PCAF – measuring the carbon footprint of investments and loans
PCAF was founded by fourteen Dutch financial institutions as the Platform for Carbon Accounting Financials (PCAF) via a Dutch Carbon Pledge at the Paris Climate Summit in 2015. PCAF institutions work together to jointly develop open-source methodologies to measure the carbon footprint of their investments and loans. By measuring and disclosing this information, PCAF institutions develop effective strategies to contribute to a low carbon society. PCAF is organized by a steering committee comprised of representatives of ABN AMRO, Amalgamated Bank, ASN Bank, Global Alliance for Banking on Values (GABV) and Triodos Bank.
“PCAF is tried and tested in the Netherlands, providing value to financial institutions, their clients, and other climate initiatives. Now, PCAF is going global.”Kees van Dijkhuizen, CEO of ABN AMRO
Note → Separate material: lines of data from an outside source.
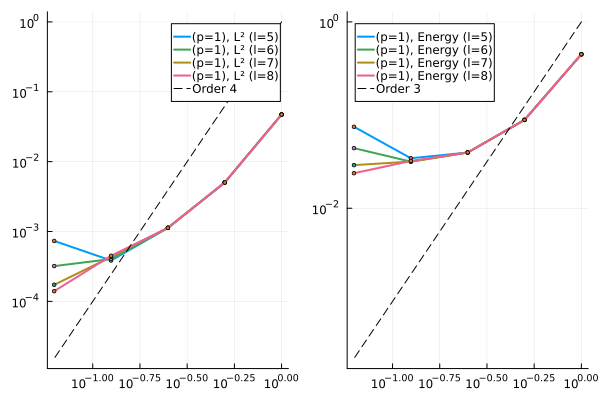
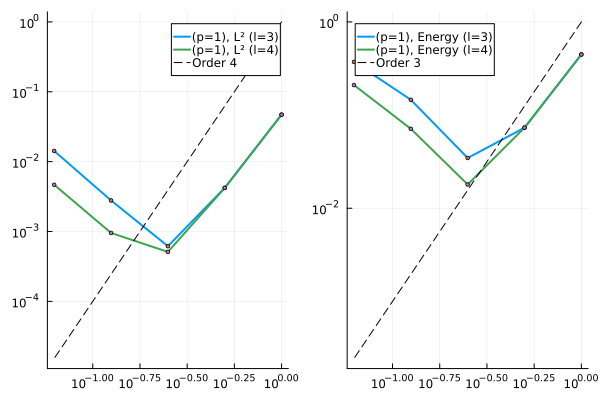
Change the code so that the interior dofs are extracted only once

diff --git a/README.md b/README.md
@@ -619,7 +619,7 @@ Convergence rates | |
 ![](./2d_HigherOrderMS/Images/2d_ooc_Poisson_p0_A_1.0.png) | ![](./2d_HigherOrderMS/Images/2d_ooc_Poisson_p1_A_1.0.png) | 
 
 
-The rates of convergence seem to be optimal as most of the rates are parallel to the reference lines. The slow-down in the convergence rates is expected in the higher order method due to the presence of growth term associated with the patch size (See [Maier, R.](https://epubs.siam.org/doi/abs/10.1137/20M1364321)). Also, the fine scale parameter $h=2^{-7}$ may not be fine enough to provide meaningful convergence as $H\to 0$ and higher values of `p`. **More tests are required to test the method for higher values of `p`.**
+The rates of convergence seem to be optimal as most of the rates are parallel to the reference lines. The slow-down in the convergence rates is expected in the higher order method due to the presence of growth term associated with the patch size (See [Maier, R.](https://epubs.siam.org/doi/abs/10.1137/20M1364321)). For the `p=1` case in the above figure, a much smaller find scale parameter needs to be used, in this case, $h=2^{-9}$. We again observe optimal convergence in both $L^2$- and $H^1$-errors.
 
 ## References
 
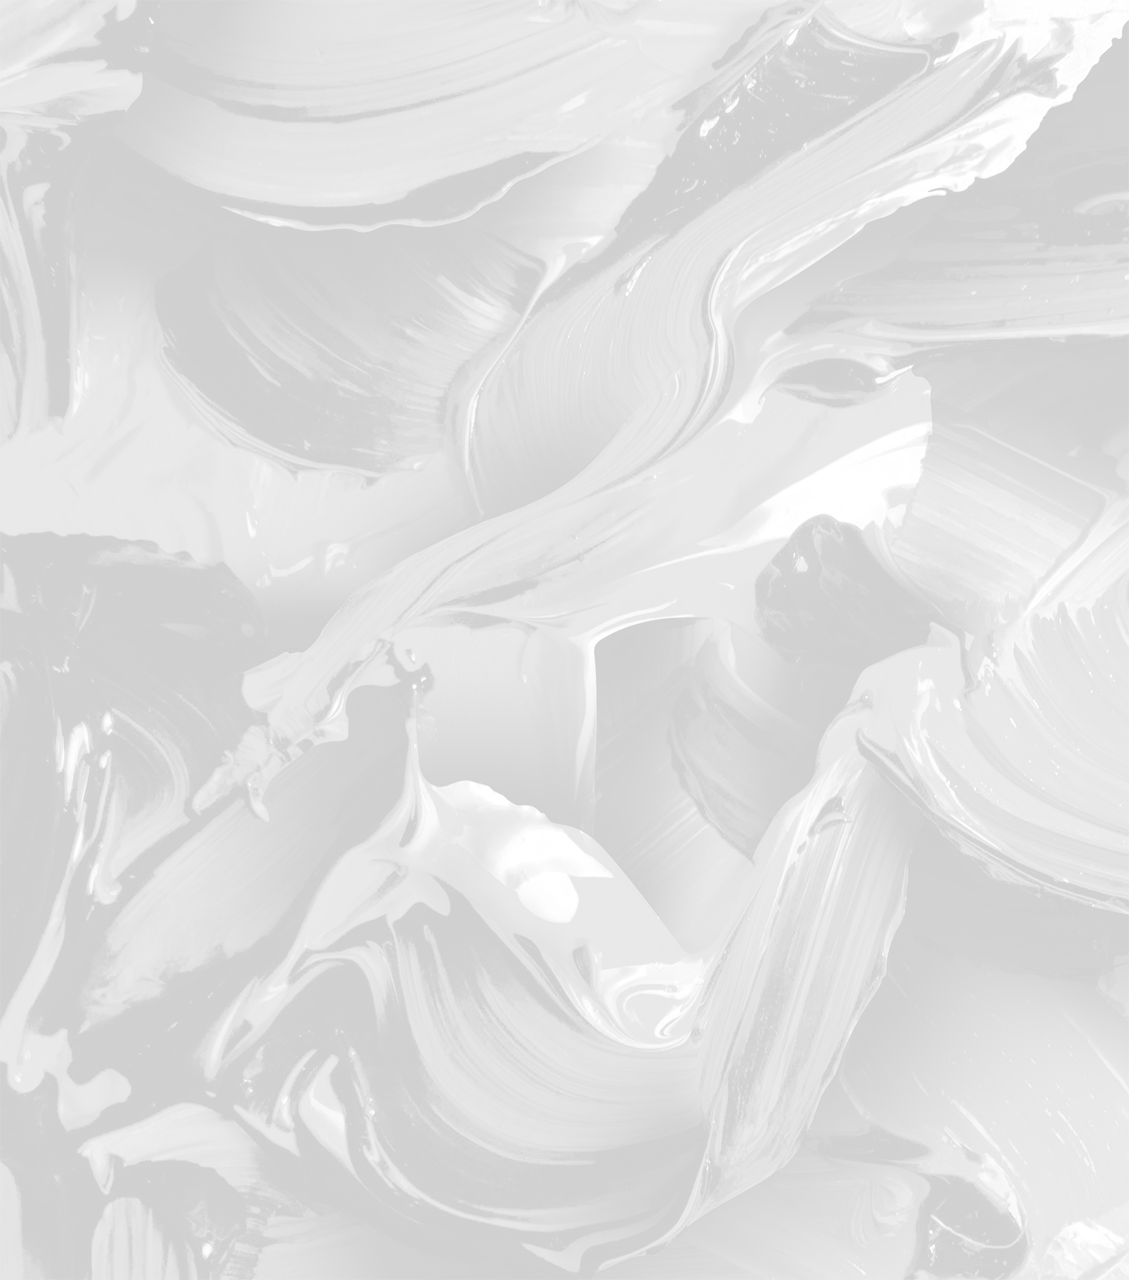
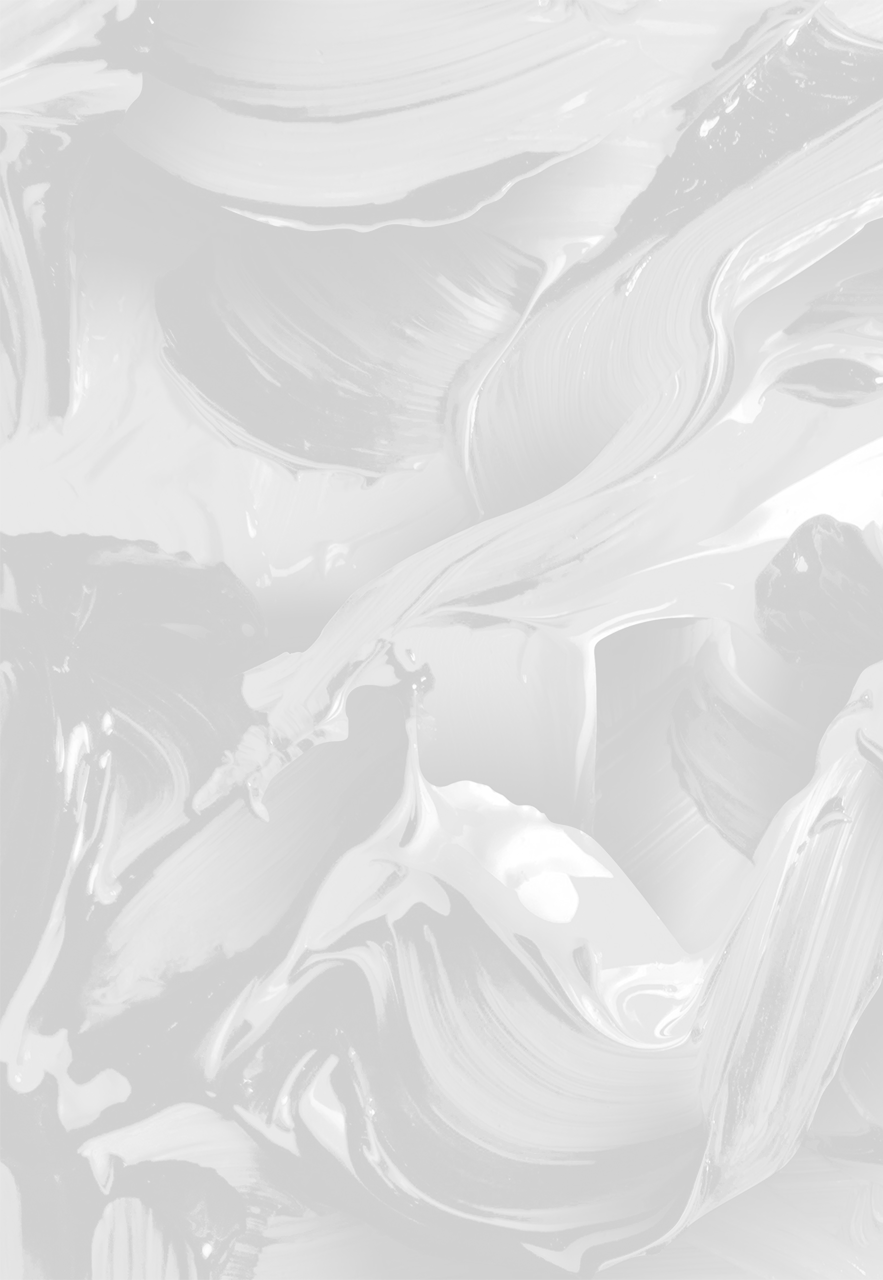
add image

diff --git a/style.css b/style.css
@@ -694,16 +694,16 @@ body {
   }
   .slider-section {
     position: relative;
-    /* overflow: hidden; */
   }
   .slider-section::after {
     content: "";
     position: absolute;
-    right: -248px;
+    right: 0;
     top: -313px;
-    width: 1129px;
+    width: 881px;
     z-index: -1;
     height: 1280px;
+    background-repeat: no-repeat;
     background-image: url("/assets/slider-bg.png");
   }
   .slide {

diff --git a/index.js b/index.js
@@ -17,7 +17,6 @@ menuBtn.addEventListener("click", (e) => {
 
 sliderArr.forEach((slider) => {
   slider.scrollLeft = (pictureSlide[0].clientWidth + 34) * pictureSlide.length;
-
   slider.addEventListener("mousedown", sliderMouseDown);
   let startX = 0;
   let scrollLeft;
The report contains methodologies for calculating the CO2 impact for listed shares, project financing, government bonds, mortgages, corporate loans, and real estate. The measurement method is based on measurement methods from the international protocol of the World Resources Institute (WRI) and the World Business Council on Sustainable Development (WBCSD). These methods comprise the international standard for measuring greenhouse gas emissions. The report is open source and available to everyone so that all financial institutions can measure their CO2 impact.
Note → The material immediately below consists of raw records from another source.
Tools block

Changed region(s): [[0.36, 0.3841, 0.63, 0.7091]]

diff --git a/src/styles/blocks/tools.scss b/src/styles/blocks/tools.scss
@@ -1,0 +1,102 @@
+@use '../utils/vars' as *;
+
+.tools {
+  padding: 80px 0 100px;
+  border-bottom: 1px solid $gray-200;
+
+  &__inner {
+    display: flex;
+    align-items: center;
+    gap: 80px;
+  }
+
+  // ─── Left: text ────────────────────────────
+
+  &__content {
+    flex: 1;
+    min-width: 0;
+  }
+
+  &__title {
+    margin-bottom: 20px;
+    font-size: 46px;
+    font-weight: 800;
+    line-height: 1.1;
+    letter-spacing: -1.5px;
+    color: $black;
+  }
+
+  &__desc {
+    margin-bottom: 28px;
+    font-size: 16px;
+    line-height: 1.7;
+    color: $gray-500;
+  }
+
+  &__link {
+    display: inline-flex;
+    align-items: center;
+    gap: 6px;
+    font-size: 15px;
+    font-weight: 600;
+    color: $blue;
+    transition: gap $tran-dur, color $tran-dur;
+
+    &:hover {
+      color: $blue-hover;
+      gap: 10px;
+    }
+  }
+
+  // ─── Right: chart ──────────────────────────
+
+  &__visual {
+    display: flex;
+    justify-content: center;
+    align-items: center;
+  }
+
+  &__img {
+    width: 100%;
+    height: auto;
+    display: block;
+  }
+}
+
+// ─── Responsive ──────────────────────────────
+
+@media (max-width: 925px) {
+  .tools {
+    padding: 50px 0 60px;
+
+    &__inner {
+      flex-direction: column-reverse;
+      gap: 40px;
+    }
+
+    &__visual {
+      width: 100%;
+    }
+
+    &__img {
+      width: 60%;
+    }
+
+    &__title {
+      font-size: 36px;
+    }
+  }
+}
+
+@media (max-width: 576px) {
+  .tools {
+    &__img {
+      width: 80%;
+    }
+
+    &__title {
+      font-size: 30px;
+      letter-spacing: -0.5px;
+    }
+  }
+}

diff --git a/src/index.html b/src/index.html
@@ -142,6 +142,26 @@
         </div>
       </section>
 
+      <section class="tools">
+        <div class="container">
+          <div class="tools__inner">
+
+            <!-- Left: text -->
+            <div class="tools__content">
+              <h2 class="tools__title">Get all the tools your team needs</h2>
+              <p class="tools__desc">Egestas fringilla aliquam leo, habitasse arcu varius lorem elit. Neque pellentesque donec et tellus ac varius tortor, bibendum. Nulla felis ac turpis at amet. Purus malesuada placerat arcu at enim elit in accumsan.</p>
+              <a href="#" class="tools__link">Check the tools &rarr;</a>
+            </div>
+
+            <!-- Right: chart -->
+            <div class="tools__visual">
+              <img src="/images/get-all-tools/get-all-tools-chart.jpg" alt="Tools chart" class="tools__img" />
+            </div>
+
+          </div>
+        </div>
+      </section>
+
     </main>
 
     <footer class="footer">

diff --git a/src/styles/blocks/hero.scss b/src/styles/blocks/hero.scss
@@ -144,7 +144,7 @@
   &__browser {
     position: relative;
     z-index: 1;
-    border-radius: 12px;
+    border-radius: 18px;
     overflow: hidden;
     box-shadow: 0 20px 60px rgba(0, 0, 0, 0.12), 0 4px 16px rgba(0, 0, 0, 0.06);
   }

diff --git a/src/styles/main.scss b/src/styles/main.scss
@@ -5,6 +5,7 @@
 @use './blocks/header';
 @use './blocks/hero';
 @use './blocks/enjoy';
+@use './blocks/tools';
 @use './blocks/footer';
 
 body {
The open-access, free-of-charge PCAF initiative allows banks and investors all across the world to assess the GHG emissions of their portfolios on the path to aligning their business strategies with the Paris Climate Agreement. Since its founding at the 2015 Paris Climate Summit, PCAF institutions have worked together to jointly develop open-source methodologies to measure the carbon footprint of their investments and loans. Since 2018, PCAF institutions have quantified the emissions impact associated with these assets for a total of $1.2 trillion USD. In September 2019 PCAF announced that more than 50 financial institutions worldwide, representing 2.9 trillion dollars in assets, have committed themselves to assess and disclose the GHG emissions of their loans and investments.